They’re mostly adjustments these days. An adjustment is a cheap lesson. Like, if you’re driving a car and you don’t want to drive into a ditch, you make an adjustment. A child doesn’t really realize how horrible running over the wrong thing can be. As an adult, hopefully you’re careful because you learned a cheap lesson.

Lately, I started this Patreon site and redid it the way you’re supposed to. I was letting my fans have tiers. I quickly learned that I needed to adjust that. It was feeling very classist, where if you paid more, you had access to this, and if you paid less, you had fewer things. It just felt like too many classes. It didn’t feel like a big happy group.

So I adjusted that. Now, I see that if I stuck with the tiers, I would have made more money, but I think I’d have a cheap lesson coming in the way of someone being upset or people disconnecting from it. Maybe just dissonance between people in two different tiers.

That’s a real small one. It’s the only one I can think of right now. I haven’t made an album in four or five years, so it’s hard. I’ve just been touring. Maybe someday that’ll become a cheap lesson. But it’s really for kids who are taking wild swings.
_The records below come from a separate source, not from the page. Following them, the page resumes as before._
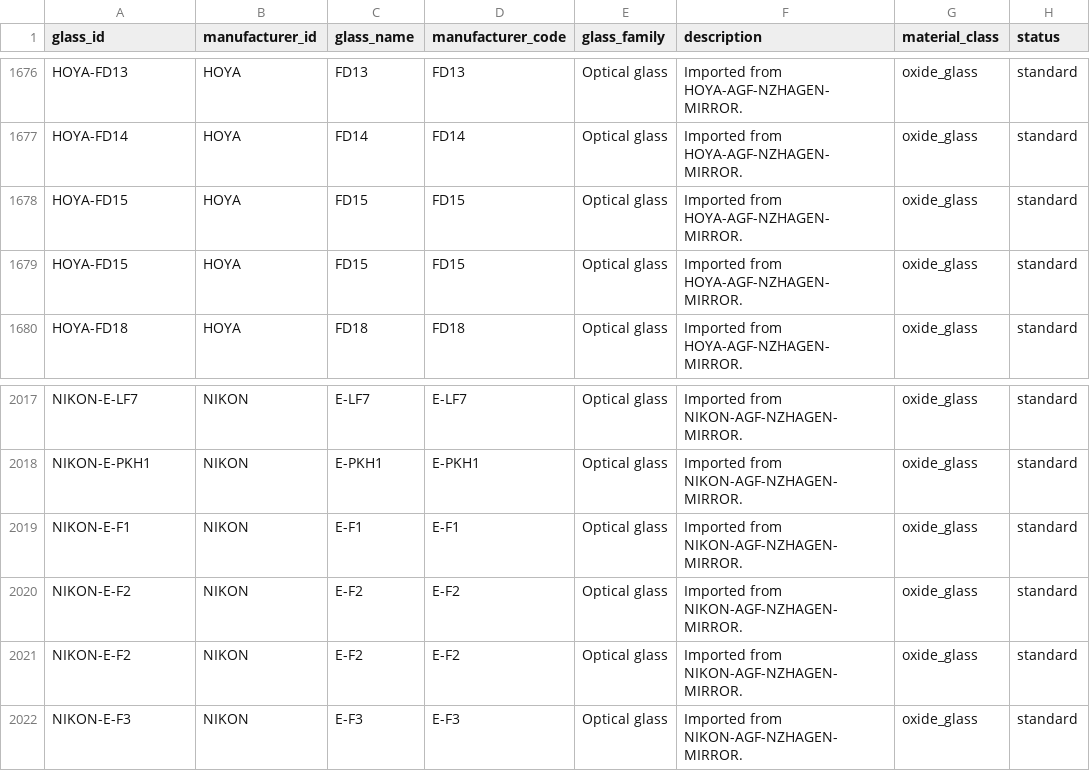
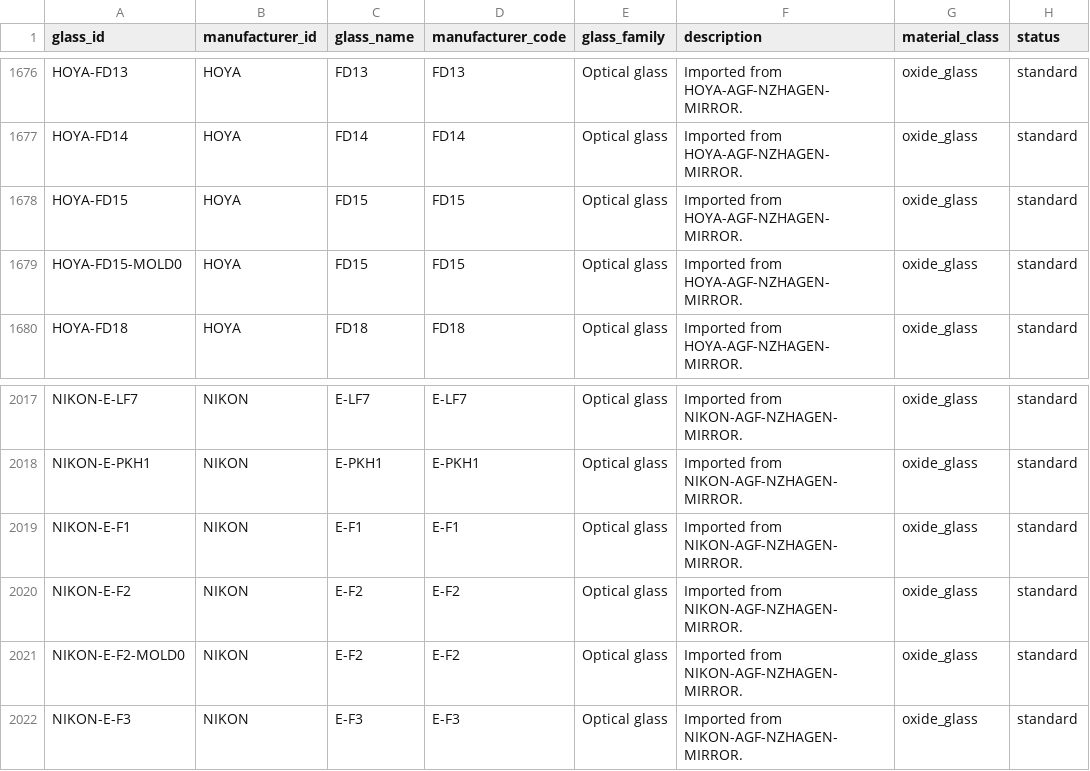
Before and after one commit to br24563/Glass-Match, a CSV file: data/normalized/glasses.csv, drawn as a sheet; only a part is shown, gaps mark what is left out; the diff covers the shown part only.

Commit message:
feat: dedupe catalog variants, gate non-Sellmeier dispersion, scale app to 2.5k glasses
Importer disambiguates duplicate NM names (HOYA mold variants E-FL6/FD-series, Nikon E-series) via status-flag suffixes: 0 duplicate glass_ids (was 10 rows), 0 validation flags (was 120). New is_sellmeier1_formula() gate + dispersion_status(): 672 verified Sellmeier-1 vs 1853 archived non-Sellmeier (Nikon polynomials, Herzberger legacy) that can never be evaluated as Sellmeier. App: maker-scoped paginated matching, max-8 spectral plots, non-Sellmeier warnings in Spectral + Detail tabs. data/staging stays uncommitted.

```diff
--- a/data/normalized/glasses.csv
+++ b/data/normalized/glasses.csv
@@ -1678,3 +1678,3 @@ HOYA-FD14,HOYA,FD14,FD14,Optical glass,Imported from HOYA-AGF-NZHAGEN-MIRROR.,ox
 HOYA-FD15,HOYA,FD15,FD15,Optical glass,Imported from HOYA-AGF-NZHAGEN-MIRROR.,oxide_glass,standard
-HOYA-FD15,HOYA,FD15,FD15,Optical glass,Imported from HOYA-AGF-NZHAGEN-MIRROR.,oxide_glass,standard
+HOYA-FD15-MOLD0,HOYA,FD15,FD15,Optical glass,Imported from HOYA-AGF-NZHAGEN-MIRROR.,oxide_glass,standard
 HOYA-FD18,HOYA,FD18,FD18,Optical glass,Imported from HOYA-AGF-NZHAGEN-MIRROR.,oxide_glass,standard
@@ -2020,3 +2020,3 @@ NIKON-E-F1,NIKON,E-F1,E-F1,Optical glass,Imported from NIKON-AGF-NZHAGEN-MIRROR.
 NIKON-E-F2,NIKON,E-F2,E-F2,Optical glass,Imported from NIKON-AGF-NZHAGEN-MIRROR.,oxide_glass,standard
-NIKON-E-F2,NIKON,E-F2,E-F2,Optical glass,Imported from NIKON-AGF-NZHAGEN-MIRROR.,oxide_glass,standard
+NIKON-E-F2-MOLD0,NIKON,E-F2,E-F2,Optical glass,Imported from NIKON-AGF-NZHAGEN-MIRROR.,oxide_glass,standard
 NIKON-E-F3,NIKON,E-F3,E-F3,Optical glass,Imported from NIKON-AGF-NZHAGEN-MIRROR.,oxide_glass,standard
```
Also changed, not shown: 8 edited cells elsewhere in this file, data/normalized/sellmeier.csv, 7 other files.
Later on, you talk about being embroiled in a major label bidding war, which was common in the 1990s but feels prehistoric for an alternative act today. What do young artists deal with now instead?

The bidding war represents a moment where it’s very fresh and new and there’s a lot of excitement. That still exists. Sometimes it can be someone who was discovered over the Internet, or blew up for some reason related to a news site. There are artists still who are living on a loan; they haven’t made it, but everyone knows who they are. It’s hard when you do it that way. That’s where we were going with it.

If you’ve been touring for five years like we were, great! You’re ready for it. Whatever happens, you can take it. But you’re a YouTube star, like these kids who were starting in the 2000s, they don’t know how to do anything! As soon as the clicks go down, they’re fucked. That’s their version of a bidding war. The difference is that you want to enter these situations ready.

If someone makes it big like Kendrick Lamar did, he could back it up. He’d been doing it for a while. He’d done it plenty. He had a mentor, everyone was [in his corner], he was moving. But with a lot of rappers that come up, they have to move really fast. They get thrown off the bull, fast.

The entire book is colored by your awe and respect of artists — of any stripe. What does this mean in our era of piracy, in which the value of creators feels more diminished than ever?

Well, there’s a diminished market value. The market’s all upside down. Take something like a garbage man, a sanitation worker. Those guys go on strike, we’re fucked. We’ve got to have garbage moved out, and yet they are making far less than a lot of other people, when you think about things you actually really need that day to survive.

Those of us who do those jobs are paid less. I’m paid more! And you don’t need me. So I don’t cry for the artist in that way. What I’m more concerned about is the perceived value of art in our culture and civilization, and the way it affects the greater economy, the greater good.

We are nowhere without ideas and creativity, and yet we’ve decided that the spiritual value is very little. People need ideas. I guess that’s where I’m coming from. Like I said, you don’t need me… but you do!

(Photo credit: Joe Vaughn)

[fbcomments num="5" width="100%" count="off" countmsg="kommentarer" url="http://read.tidal.com/article/ben-folds-memoir"]